The other sector that is expected to suffer as a result of travel restriction and loss of incomes across the world is the tourism and the hospitality sector. The United Nations World Tourism Organization (UNWTO) estimates that 20 to 30 percent sharp falls to the world tourism markets. And, the impact is set to linger for the coming three to six months, as Berhane explains. Along with this, the aviation service – predominantly the Ethiopian Airlines - is also taking a hit with 550 million dollars loss in revenue. Ethiopian is shifting to cargo and currently flies to 19 destinations with less frequency which is a significant reduction from 127 destinations it used to fly amidst travel restrictions. Generally speaking 20,000 firms could be affected following the coronavirus outbreak, as Berhane predicts. On the other hand, this could restrain the finance sector, which is already struggling with liquidity crisis, as a result of nonperforming loans and other hindering factors.

As COVID-19 continues to spread, it is also setting endogenous effects leading to a huge disruption of economic activities that could threaten the livelihoods of millions of citizens. On a mid-level scenario, 1.4 million jobs are estimated to be lost because of the disease as Ephrem Tekle (MD), Job Creation Commissioner has revealed speaking on the same webinar organized by Precise Consult International. If the spread of the virus continues for the coming six months this number is likely to double. Currently, there are 1.9 million self-employed people within the urban economy, susceptible of  impacts COVID-19 could cause. Accordingly, when such pushes further comes to be a reality, they are doomed to fall under the poverty line. All these economic crises coupled with reduction in remittance and FDI inflows are expected to set country’s economy back from its positive natural growth. For couple of years, the country has been registering a broad based economic growth that helped to list Ethiopia as one of the fastest growing economies in the world.

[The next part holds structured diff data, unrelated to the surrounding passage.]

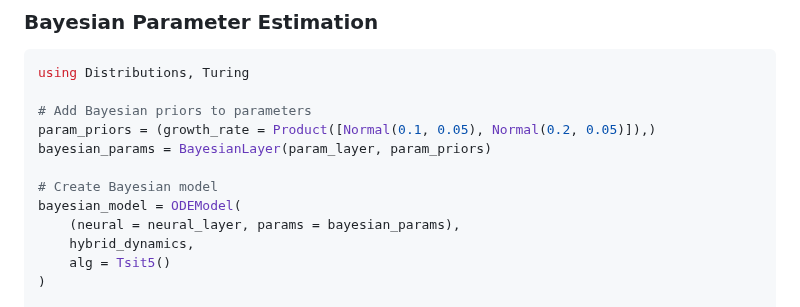
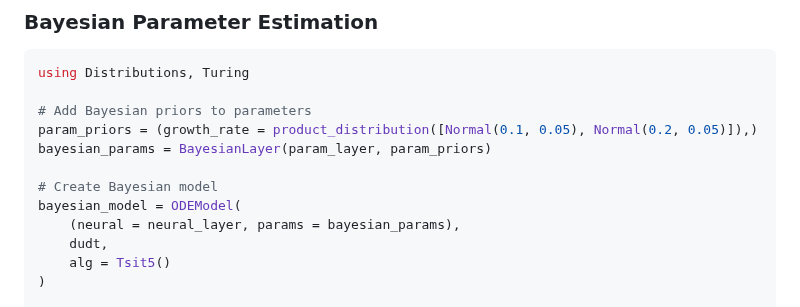
Before and after one commit to vboussange/HybridDynamicModels.jl, a Markdown page: README.md, the part around one of its changes. Drawn GitHub-style.

```diff
--- a/README.md
+++ b/README.md
@@ -99,13 +100,13 @@ prediction = trained_model((u0 = [1.0, 0.5], tspan = (0.0, 10.0), saveat = 0:0.1
 using Distributions, Turing
 
 # Add Bayesian priors to parameters
-param_priors = (growth_rate = Product([Normal(0.1, 0.05), Normal(0.2, 0.05)]),)
+param_priors = (growth_rate = product_distribution([Normal(0.1, 0.05), Normal(0.2, 0.05)]),)
 bayesian_params = BayesianLayer(param_layer, param_priors)
 
 # Create Bayesian model
 bayesian_model = ODEModel(
     (neural = neural_layer, params = bayesian_params),
-    hybrid_dynamics,
+    dudt,
     alg = Tsit5()
 )
 
```
Also changed, not shown: other parts of README.md (+11 -16 lines).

In order to reduce this gigantic economic fallout governments need to consider measures outside of the traditional economy crisis responding box, as states Abebe Aemro-Selassise, director of the IMF Africa Department. Instead of simply injecting money to the economy that could back fire later, experts advise that it would be wise to have selective policy responses and work closely with international organizations including the IMF and World Bank, Abebe added. Following suit, the government of Ethiopia is implementing various strategies to contain the economic fallouts. Provision of direct credits, postponing debt payments, waiving taxes are some of the proposed measures by the government to support and stimulate firms stay in business and ensure the livelihoods of many citizens as stated Ephrem. As these mitigating measures are underway to help the recovery of the economy, the government is also working on, to further introduce stimulation packages as Eyob Tekalign (PhD) state minister of Finance has indicated during the webinar Plausible tax incentives are to be introduced so that firms could maintain jobs during the pandemic.

Nevertheless, the economy crisis is not limited only on specific sectors; as economic fallouts could strain relationships between government and citizens and that could lead to political tension and disorder. This could prove to be challenging especially, when security forces are overstretched. , This is  one of the volatile issues that need to be dealt cautiously.

Although there seems to be countless fallouts coronavirus pandemic could cause on African countries, the continent is advised to use the opportunity and  make some structural changes, says Abebe. For instance, this could be a time for countries to change their trade patterns with Europe, USA and China by diversifying and strengthening their manufacturing sector that would enable them to be less exposed to external shocks in the future, he concludes.